520-million-year-old shrimp-like creatures had `modern` hearts and blood vessels
Researchers have found a fossil of 520-million-year-old shrimp-like creatures, which had "modern" hearts and blood vessels.
Washington: Researchers have found a fossil of 520-million-year-old shrimp-like creatures, which had "modern" hearts and blood vessels.
The findings of the international team of researchers from the University of Arizona, China and the United Kingdom sheds new light on the evolution of body organization in the animal kingdom and shows that even the earliest creatures had internal organizational systems that strongly resemble those found in their modern descendants.
The 3-inch-long fossil was entombed in fine dustlike particles - now preserved as fine-grain mudstone - during the Cambrian Period 520 million years ago in what today is the Yunnan province in China.
Found by co-author Peiyun Cong near Kunming, it belongs to the species Fuxianhuia protensa, an extinct lineage of arthropods combining advanced internal anatomy with a primitive body plan.
Nicholas Strausfeld , who directs the UA Center for Insect Science, said that the animal looks simple, but its internal organization is quite elaborate. For example, the brain received many arteries, a pattern that appears very much like a modern crustacean.
In fact, Strausfeld pointed out, Fuxianhuia`s vascular system is more complex than what is found in many modern crustaceans.
He said that it appears to be the ground pattern from which others have evolved, asserting that different groups of crustaceans have vascular systems that have evolved into a variety of arrangements but they all refer back to what they see in Fuxianhuia.

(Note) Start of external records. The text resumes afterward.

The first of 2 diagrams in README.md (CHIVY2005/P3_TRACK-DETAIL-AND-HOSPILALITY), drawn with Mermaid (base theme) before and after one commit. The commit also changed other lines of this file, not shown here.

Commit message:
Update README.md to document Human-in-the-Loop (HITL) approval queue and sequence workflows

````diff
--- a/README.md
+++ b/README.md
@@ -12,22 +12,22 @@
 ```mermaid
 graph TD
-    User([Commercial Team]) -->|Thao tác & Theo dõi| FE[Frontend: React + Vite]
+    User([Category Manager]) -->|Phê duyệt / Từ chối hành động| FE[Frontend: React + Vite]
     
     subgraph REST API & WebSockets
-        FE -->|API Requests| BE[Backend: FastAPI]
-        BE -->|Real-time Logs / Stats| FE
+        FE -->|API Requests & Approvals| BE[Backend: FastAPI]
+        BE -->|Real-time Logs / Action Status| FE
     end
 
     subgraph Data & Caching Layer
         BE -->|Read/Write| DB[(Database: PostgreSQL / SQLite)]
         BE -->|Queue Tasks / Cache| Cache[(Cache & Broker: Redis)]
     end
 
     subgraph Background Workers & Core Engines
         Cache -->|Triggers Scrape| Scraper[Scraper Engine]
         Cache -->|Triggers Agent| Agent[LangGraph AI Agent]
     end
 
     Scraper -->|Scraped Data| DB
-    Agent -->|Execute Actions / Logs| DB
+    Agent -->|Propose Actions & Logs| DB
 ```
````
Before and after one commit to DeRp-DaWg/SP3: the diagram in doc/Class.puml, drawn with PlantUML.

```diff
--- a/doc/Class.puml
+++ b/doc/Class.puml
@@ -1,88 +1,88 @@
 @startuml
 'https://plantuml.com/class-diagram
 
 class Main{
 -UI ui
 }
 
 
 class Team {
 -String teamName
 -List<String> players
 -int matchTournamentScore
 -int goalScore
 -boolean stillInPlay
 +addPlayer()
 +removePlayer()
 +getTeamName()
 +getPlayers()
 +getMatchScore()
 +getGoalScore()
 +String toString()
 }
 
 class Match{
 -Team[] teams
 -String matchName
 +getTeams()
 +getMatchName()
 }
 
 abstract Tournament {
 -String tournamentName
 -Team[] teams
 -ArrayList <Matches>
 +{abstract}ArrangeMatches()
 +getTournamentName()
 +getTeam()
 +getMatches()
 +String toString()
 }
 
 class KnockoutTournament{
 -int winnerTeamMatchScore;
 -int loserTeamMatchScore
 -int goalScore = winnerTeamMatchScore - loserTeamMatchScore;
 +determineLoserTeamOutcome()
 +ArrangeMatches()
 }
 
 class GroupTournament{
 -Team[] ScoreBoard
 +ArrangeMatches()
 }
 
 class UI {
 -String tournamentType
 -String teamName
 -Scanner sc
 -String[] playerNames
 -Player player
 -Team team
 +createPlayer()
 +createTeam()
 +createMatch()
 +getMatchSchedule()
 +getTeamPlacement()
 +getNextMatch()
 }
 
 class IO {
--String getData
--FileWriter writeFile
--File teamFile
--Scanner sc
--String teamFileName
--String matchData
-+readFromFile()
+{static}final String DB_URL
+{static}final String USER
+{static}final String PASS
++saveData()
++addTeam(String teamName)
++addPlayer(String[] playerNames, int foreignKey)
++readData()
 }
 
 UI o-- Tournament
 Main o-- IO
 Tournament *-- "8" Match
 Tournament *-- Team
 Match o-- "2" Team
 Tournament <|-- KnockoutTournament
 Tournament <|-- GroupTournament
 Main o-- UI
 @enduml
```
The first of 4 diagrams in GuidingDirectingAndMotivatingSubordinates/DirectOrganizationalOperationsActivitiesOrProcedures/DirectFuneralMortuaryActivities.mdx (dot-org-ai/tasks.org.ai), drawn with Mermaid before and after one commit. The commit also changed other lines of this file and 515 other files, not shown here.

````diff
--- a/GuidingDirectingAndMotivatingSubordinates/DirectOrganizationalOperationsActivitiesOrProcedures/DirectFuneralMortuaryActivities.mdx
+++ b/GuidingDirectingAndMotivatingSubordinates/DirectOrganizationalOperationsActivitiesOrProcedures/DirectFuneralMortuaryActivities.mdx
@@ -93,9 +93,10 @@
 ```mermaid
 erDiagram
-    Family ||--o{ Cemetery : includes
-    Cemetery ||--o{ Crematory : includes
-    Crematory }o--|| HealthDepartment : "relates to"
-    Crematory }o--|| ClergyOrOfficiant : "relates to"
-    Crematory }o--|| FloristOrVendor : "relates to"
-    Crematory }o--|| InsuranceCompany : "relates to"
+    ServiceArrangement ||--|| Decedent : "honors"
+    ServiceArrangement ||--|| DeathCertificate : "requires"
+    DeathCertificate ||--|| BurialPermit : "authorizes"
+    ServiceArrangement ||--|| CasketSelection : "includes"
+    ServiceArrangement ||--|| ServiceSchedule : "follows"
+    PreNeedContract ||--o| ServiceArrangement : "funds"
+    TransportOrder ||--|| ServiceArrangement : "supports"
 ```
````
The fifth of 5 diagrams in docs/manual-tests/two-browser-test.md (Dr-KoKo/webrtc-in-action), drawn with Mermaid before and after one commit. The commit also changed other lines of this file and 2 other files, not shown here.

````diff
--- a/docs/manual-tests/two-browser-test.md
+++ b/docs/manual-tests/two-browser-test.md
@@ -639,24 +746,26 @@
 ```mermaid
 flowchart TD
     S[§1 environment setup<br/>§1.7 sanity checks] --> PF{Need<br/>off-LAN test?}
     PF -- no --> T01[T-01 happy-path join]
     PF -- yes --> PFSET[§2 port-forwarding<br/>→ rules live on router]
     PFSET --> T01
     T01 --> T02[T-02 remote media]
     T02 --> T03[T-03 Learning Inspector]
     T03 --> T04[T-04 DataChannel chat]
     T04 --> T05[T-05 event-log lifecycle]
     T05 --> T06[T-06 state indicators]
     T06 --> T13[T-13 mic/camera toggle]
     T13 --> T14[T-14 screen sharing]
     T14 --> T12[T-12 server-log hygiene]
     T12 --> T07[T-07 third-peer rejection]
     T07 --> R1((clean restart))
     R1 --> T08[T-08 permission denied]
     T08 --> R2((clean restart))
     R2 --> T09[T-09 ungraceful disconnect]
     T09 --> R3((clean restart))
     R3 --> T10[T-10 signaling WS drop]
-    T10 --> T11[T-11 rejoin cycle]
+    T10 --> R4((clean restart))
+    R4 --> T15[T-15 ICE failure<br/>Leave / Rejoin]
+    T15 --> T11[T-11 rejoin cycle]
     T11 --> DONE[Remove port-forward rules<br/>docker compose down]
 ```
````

Strausfeld said that over the course of evolution, certain segments of the animals` body became specialized for certain things, while others became less important and, correspondingly, certain parts of the vascular system became less elaborate.